→ WORK REQUIRED
For each record below, write an exact copy.

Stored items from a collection
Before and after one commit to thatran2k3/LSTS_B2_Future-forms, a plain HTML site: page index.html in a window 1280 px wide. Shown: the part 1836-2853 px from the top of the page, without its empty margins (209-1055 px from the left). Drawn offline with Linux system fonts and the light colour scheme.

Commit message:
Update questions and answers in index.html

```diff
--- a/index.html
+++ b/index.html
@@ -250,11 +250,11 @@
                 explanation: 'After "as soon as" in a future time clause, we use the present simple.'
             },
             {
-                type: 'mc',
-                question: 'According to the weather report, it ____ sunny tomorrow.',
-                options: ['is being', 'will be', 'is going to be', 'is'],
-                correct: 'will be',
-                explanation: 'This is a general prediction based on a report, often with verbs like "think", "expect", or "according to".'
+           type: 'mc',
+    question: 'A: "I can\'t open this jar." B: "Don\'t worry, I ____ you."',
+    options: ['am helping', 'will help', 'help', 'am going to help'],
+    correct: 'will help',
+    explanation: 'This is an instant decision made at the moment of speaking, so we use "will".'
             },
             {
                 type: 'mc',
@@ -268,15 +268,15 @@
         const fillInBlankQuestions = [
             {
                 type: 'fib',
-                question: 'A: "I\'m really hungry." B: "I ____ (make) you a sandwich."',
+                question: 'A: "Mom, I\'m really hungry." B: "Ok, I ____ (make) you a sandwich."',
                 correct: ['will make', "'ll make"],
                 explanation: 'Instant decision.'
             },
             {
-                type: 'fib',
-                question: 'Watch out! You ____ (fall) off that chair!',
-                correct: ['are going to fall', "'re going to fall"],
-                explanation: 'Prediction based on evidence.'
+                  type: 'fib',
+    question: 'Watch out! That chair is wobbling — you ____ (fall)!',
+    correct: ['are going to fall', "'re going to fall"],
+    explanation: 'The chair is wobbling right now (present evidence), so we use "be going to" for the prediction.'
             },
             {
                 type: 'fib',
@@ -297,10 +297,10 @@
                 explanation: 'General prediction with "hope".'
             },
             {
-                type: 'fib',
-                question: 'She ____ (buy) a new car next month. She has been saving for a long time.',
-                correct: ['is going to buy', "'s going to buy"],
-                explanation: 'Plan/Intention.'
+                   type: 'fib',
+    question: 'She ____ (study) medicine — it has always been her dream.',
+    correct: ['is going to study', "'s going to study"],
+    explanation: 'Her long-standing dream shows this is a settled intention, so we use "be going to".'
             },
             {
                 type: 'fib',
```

→ SOLUTION TO THE EXERCISE
Before and after one commit to thatran2k3/LSTS_B2_Future-forms, a plain HTML site: page index.html in a window 1280 px wide. Shown: the part 1836-2853 px from the top of the page, without its empty margins (209-1055 px from the left). Drawn offline with Linux system fonts and the light colour scheme.

Commit message:
Update questions and answers in index.html

```diff
--- a/index.html
+++ b/index.html
@@ -250,11 +250,11 @@
                 explanation: 'After "as soon as" in a future time clause, we use the present simple.'
             },
             {
-                type: 'mc',
-                question: 'According to the weather report, it ____ sunny tomorrow.',
-                options: ['is being', 'will be', 'is going to be', 'is'],
-                correct: 'will be',
-                explanation: 'This is a general prediction based on a report, often with verbs like "think", "expect", or "according to".'
+           type: 'mc',
+    question: 'A: "I can\'t open this jar." B: "Don\'t worry, I ____ you."',
+    options: ['am helping', 'will help', 'help', 'am going to help'],
+    correct: 'will help',
+    explanation: 'This is an instant decision made at the moment of speaking, so we use "will".'
             },
             {
                 type: 'mc',
@@ -268,15 +268,15 @@
         const fillInBlankQuestions = [
             {
                 type: 'fib',
-                question: 'A: "I\'m really hungry." B: "I ____ (make) you a sandwich."',
+                question: 'A: "Mom, I\'m really hungry." B: "Ok, I ____ (make) you a sandwich."',
                 correct: ['will make', "'ll make"],
                 explanation: 'Instant decision.'
             },
             {
-                type: 'fib',
-                question: 'Watch out! You ____ (fall) off that chair!',
-                correct: ['are going to fall', "'re going to fall"],
-                explanation: 'Prediction based on evidence.'
+                  type: 'fib',
+    question: 'Watch out! That chair is wobbling — you ____ (fall)!',
+    correct: ['are going to fall', "'re going to fall"],
+    explanation: 'The chair is wobbling right now (present evidence), so we use "be going to" for the prediction.'
             },
             {
                 type: 'fib',
@@ -297,10 +297,10 @@
                 explanation: 'General prediction with "hope".'
             },
             {
-                type: 'fib',
-                question: 'She ____ (buy) a new car next month. She has been saving for a long time.',
-                correct: ['is going to buy', "'s going to buy"],
-                explanation: 'Plan/Intention.'
+                   type: 'fib',
+    question: 'She ____ (study) medicine — it has always been her dream.',
+    correct: ['is going to study', "'s going to study"],
+    explanation: 'Her long-standing dream shows this is a settled intention, so we use "be going to".'
             },
             {
                 type: 'fib',
```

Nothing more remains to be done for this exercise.